»»

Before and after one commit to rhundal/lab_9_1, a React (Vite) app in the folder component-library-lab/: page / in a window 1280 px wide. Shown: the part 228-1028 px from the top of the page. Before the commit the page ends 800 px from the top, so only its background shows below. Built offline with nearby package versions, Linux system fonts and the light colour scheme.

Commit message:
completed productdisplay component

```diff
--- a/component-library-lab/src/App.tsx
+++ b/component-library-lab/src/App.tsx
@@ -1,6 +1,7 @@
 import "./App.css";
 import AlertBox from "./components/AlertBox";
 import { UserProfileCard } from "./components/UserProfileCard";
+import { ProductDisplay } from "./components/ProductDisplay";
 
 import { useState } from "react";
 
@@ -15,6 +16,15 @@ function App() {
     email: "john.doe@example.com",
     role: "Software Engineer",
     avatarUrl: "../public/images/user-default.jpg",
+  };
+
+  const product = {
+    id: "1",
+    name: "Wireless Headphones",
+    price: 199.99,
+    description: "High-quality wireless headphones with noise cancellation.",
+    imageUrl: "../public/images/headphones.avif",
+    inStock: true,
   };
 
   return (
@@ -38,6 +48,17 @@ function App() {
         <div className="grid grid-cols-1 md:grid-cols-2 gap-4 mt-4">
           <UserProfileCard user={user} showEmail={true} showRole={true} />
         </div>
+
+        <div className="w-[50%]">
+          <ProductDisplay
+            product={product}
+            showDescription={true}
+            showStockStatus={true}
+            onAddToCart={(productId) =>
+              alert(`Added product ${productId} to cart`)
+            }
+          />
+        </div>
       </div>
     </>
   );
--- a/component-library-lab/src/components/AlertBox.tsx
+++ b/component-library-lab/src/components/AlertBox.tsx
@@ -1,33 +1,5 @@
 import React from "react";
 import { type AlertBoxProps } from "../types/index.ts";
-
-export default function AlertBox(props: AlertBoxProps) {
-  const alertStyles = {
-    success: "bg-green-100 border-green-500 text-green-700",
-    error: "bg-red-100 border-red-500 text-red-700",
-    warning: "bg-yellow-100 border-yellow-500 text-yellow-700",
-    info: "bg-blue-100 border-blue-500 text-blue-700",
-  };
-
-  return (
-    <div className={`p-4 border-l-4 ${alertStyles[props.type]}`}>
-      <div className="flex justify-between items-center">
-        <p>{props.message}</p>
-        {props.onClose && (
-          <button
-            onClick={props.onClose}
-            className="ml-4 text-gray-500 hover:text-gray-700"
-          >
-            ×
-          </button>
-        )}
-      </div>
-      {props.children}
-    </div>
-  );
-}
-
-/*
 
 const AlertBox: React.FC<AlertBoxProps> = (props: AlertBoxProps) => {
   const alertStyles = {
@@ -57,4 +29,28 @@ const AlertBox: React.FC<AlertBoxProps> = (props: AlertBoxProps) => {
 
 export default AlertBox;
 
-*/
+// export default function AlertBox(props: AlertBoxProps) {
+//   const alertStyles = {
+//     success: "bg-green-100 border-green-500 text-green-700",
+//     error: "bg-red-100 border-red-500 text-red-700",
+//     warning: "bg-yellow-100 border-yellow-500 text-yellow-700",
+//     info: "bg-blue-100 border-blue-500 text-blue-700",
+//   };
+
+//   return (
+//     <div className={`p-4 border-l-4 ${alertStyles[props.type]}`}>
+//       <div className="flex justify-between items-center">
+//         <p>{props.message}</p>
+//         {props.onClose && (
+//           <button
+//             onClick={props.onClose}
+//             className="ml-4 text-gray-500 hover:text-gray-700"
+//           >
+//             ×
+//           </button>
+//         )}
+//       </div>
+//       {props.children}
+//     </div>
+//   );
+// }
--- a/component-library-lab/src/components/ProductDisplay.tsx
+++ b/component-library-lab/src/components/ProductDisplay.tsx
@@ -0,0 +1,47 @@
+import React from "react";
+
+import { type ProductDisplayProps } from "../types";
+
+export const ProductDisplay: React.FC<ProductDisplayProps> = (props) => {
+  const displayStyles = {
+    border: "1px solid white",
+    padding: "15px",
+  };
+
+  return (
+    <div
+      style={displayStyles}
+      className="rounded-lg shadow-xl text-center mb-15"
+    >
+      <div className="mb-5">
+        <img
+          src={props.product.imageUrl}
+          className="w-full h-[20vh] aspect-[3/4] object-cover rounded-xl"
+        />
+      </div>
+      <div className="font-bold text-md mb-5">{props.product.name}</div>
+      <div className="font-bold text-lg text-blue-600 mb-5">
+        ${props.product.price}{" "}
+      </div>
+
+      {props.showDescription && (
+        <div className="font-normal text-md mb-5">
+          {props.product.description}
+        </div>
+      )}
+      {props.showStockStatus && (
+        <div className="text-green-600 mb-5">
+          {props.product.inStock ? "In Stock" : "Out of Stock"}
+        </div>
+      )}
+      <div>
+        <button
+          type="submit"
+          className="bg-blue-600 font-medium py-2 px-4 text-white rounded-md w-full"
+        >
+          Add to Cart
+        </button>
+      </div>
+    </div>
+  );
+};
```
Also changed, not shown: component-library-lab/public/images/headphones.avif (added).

««

▸ Task goal
Look through the data above. Copy every line with the string "const" in it.

▸ Answer below
+  const product = {
-  const alertStyles = {
 const AlertBox: React.FC<AlertBoxProps> = (props: AlertBoxProps) => {
   const alertStyles = {
@@ -57,4 +29,28 @@ const AlertBox: React.FC<AlertBoxProps> = (props: AlertBoxProps) => {
+//   const alertStyles = {
+export const ProductDisplay: React.FC<ProductDisplayProps> = (props) => {
+  const displayStyles = {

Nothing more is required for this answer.